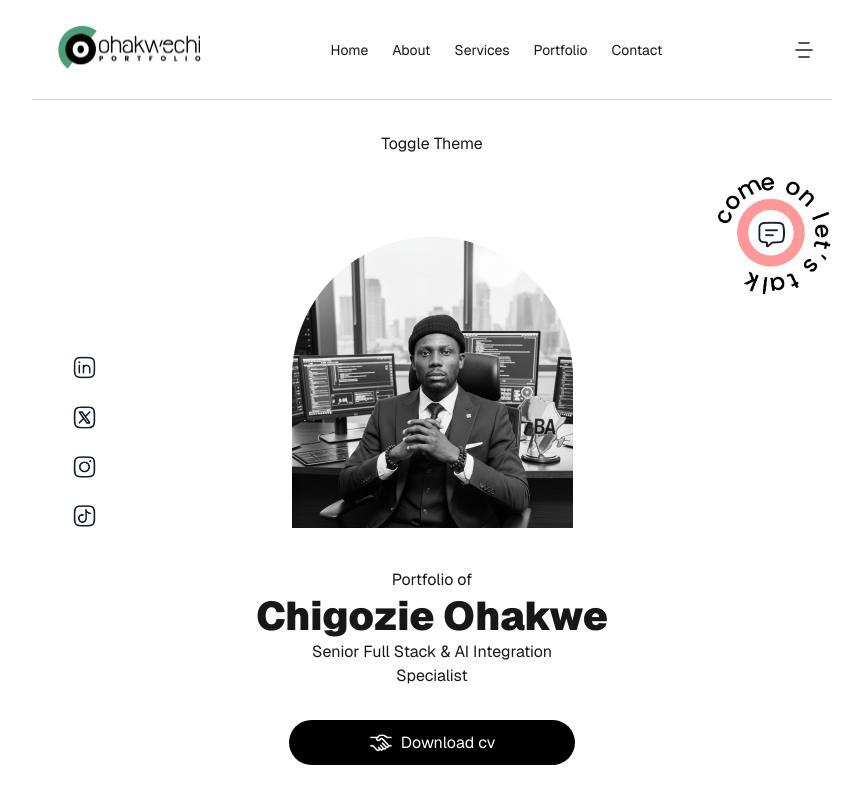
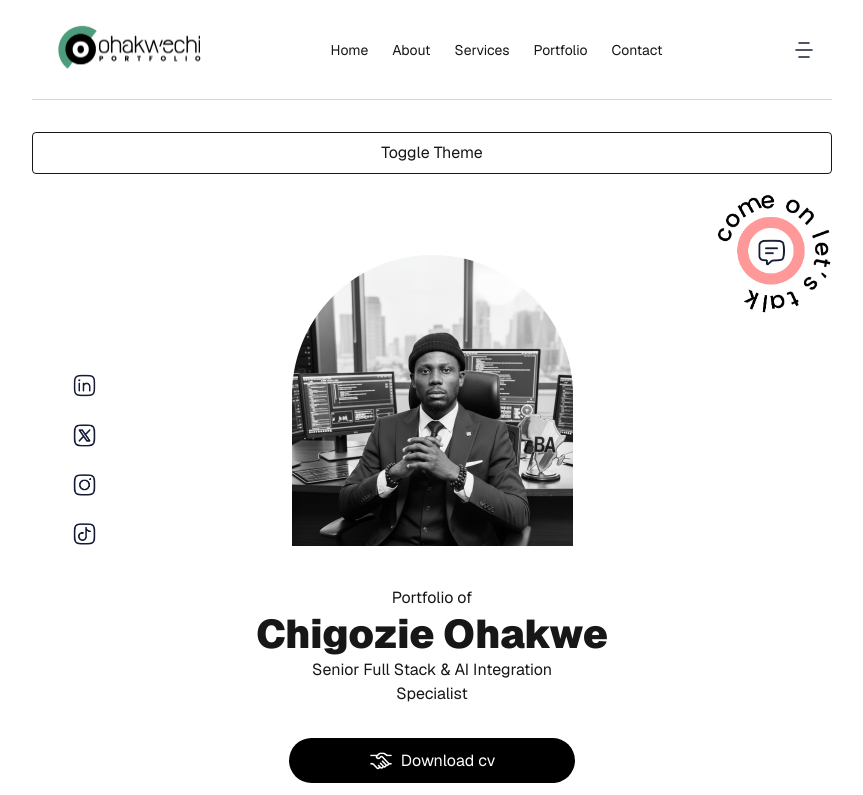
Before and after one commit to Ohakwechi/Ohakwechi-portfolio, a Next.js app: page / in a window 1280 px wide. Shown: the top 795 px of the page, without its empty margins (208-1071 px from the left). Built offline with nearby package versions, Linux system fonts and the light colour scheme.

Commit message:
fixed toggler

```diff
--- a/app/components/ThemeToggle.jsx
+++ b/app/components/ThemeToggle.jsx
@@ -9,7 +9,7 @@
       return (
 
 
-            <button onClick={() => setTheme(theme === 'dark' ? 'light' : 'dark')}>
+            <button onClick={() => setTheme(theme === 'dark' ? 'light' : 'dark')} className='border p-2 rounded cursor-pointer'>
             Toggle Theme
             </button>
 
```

Exercise description ▸ Take the listing above and restate it word for word, without its pictures.

Solution to this problem ▸
Before and after one commit to Ohakwechi/Ohakwechi-portfolio, a Next.js app: page / in a window 1280 px wide. Shown: the top 795 px of the page, without its empty margins (208-1071 px from the left). Built offline with nearby package versions, Linux system fonts and the light colour scheme.

Commit message:
fixed toggler

```diff
--- a/app/components/ThemeToggle.jsx
+++ b/app/components/ThemeToggle.jsx
@@ -9,7 +9,7 @@
       return (
 
 
-            <button onClick={() => setTheme(theme === 'dark' ? 'light' : 'dark')}>
+            <button onClick={() => setTheme(theme === 'dark' ? 'light' : 'dark')} className='border p-2 rounded cursor-pointer'>
             Toggle Theme
             </button>
 
```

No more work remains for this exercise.